- [Records provided]:
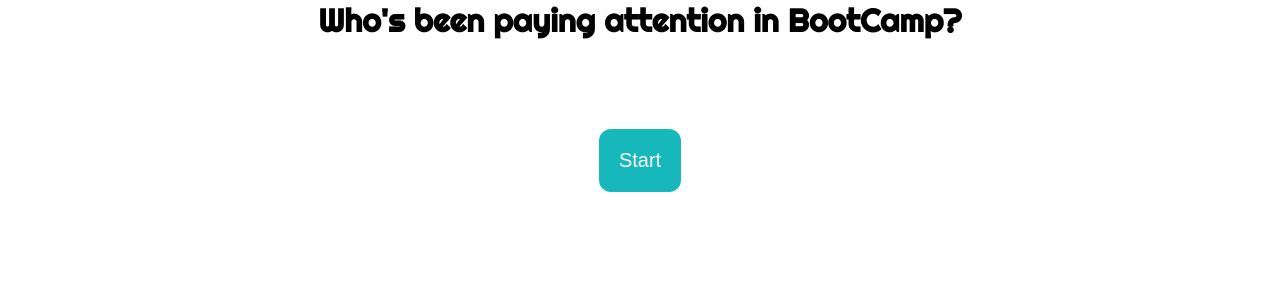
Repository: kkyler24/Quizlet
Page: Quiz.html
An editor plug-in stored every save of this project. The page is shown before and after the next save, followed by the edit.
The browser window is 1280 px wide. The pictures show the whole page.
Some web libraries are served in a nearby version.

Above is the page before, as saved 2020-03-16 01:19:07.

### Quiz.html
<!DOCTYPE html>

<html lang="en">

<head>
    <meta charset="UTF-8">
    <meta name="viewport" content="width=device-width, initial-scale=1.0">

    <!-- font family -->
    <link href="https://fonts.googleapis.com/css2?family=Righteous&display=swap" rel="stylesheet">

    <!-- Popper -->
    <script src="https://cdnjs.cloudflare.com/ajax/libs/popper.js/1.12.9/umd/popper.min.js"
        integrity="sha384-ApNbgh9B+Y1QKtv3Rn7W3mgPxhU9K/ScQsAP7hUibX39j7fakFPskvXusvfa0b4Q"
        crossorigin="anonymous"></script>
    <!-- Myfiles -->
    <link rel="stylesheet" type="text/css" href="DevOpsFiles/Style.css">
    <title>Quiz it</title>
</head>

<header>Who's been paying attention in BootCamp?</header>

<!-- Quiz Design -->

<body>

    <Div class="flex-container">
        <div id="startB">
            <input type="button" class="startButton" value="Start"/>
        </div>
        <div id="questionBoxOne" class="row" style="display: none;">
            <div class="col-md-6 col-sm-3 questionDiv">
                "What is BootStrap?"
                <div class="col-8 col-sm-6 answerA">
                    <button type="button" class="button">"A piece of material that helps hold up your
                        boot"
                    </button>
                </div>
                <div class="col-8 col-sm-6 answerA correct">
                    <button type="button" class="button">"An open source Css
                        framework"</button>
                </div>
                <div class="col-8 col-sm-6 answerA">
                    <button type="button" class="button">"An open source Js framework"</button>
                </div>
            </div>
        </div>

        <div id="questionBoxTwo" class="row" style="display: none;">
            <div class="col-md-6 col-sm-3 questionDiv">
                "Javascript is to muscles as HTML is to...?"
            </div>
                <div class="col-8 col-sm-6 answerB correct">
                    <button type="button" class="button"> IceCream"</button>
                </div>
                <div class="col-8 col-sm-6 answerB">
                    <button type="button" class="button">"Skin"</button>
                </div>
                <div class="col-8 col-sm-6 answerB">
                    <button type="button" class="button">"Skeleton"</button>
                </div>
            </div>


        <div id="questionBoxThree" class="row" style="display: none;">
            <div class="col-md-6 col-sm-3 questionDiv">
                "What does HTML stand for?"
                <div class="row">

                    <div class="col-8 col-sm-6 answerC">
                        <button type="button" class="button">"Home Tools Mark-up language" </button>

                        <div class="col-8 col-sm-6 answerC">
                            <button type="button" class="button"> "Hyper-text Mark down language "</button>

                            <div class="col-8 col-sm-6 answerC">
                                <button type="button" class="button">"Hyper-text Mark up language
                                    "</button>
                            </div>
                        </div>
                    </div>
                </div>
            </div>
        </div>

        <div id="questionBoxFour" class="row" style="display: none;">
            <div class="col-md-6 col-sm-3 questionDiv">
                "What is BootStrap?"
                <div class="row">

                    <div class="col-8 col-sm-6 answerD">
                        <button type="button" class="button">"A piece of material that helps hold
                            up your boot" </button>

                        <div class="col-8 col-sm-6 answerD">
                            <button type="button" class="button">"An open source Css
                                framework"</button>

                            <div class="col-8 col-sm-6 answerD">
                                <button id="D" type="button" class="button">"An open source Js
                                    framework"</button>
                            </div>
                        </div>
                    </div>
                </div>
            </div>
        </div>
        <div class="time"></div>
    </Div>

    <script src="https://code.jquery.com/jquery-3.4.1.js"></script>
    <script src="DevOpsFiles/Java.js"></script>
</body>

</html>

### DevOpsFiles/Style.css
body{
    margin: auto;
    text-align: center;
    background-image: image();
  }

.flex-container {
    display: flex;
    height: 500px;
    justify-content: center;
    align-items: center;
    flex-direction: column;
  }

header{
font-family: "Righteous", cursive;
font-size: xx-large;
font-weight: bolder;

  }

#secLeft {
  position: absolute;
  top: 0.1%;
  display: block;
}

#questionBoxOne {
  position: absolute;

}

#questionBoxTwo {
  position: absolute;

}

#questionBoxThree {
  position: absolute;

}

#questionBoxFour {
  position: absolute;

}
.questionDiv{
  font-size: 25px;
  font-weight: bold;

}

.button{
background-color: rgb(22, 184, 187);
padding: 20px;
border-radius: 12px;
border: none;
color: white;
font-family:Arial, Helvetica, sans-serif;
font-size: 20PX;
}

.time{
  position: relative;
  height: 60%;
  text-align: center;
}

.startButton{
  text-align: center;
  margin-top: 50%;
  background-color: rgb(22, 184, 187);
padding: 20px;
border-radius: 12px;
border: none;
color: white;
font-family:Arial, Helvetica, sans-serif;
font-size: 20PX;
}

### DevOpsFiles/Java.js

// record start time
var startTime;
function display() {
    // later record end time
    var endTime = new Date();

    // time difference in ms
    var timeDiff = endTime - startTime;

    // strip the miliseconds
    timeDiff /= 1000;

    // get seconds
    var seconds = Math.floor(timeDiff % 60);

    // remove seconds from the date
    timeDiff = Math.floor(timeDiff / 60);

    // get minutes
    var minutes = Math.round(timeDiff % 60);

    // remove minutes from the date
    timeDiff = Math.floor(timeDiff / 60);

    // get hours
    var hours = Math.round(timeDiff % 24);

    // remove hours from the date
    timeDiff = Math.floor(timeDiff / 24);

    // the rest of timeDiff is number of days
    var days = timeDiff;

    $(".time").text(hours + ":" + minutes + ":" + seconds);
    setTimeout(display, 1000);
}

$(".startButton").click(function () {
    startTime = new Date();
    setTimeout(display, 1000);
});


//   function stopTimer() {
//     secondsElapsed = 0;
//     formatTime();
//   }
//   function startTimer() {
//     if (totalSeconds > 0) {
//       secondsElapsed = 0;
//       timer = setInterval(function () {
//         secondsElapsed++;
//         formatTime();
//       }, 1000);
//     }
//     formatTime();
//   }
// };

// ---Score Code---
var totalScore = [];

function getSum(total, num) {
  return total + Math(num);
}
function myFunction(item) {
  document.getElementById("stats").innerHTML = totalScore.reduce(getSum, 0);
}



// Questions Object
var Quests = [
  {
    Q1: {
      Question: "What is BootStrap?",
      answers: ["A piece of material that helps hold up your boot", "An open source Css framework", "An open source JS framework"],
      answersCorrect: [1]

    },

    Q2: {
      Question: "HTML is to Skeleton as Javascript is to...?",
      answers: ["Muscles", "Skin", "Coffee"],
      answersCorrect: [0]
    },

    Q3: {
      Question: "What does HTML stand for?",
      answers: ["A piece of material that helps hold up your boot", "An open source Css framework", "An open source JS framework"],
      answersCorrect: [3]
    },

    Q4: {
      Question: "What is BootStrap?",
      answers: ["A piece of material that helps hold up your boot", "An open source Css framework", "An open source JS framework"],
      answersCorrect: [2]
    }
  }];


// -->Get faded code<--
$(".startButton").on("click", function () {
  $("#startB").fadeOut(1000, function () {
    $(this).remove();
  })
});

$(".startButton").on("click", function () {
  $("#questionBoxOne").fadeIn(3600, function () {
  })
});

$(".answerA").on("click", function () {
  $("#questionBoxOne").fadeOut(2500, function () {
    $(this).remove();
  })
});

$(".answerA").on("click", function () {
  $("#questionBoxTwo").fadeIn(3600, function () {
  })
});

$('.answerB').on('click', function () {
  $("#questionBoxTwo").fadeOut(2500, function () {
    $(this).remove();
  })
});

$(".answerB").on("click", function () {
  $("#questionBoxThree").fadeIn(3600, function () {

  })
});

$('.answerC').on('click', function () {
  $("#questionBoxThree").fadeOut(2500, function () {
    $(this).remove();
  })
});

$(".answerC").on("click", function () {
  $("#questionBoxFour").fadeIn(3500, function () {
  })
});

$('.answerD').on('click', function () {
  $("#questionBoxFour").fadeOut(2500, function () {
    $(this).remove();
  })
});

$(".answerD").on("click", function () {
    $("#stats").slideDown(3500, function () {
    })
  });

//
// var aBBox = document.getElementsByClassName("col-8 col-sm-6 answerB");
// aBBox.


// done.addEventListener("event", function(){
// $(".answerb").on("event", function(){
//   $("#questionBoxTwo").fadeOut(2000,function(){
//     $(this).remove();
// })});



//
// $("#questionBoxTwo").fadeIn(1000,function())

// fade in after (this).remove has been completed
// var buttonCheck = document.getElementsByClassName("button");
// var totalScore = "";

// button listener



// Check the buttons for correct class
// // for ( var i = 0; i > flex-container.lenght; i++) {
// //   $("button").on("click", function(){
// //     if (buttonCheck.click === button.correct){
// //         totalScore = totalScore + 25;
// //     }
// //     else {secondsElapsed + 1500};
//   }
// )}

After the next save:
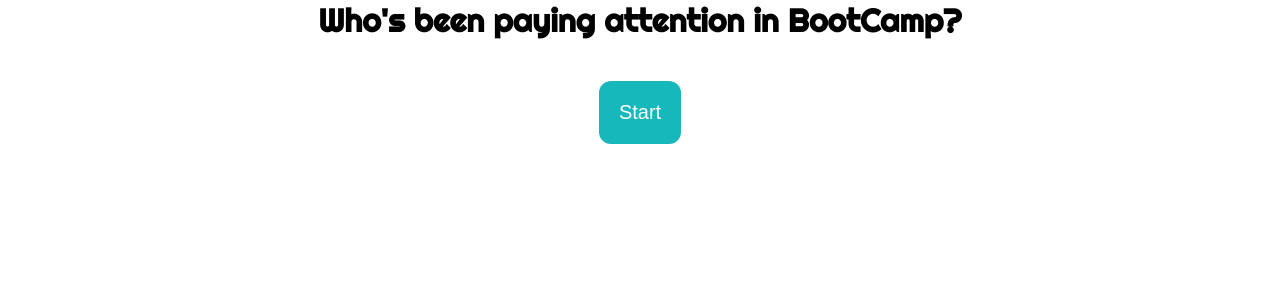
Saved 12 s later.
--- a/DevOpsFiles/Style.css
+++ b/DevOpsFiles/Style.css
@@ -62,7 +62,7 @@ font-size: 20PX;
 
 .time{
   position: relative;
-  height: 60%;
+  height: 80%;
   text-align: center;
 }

- [Exercise]: Please return every line of the records that contains the word "Skeleton".

- [Result of this task]:
                    <button type="button" class="button">"Skeleton"</button>
      Question: "HTML is to Skeleton as Javascript is to...?",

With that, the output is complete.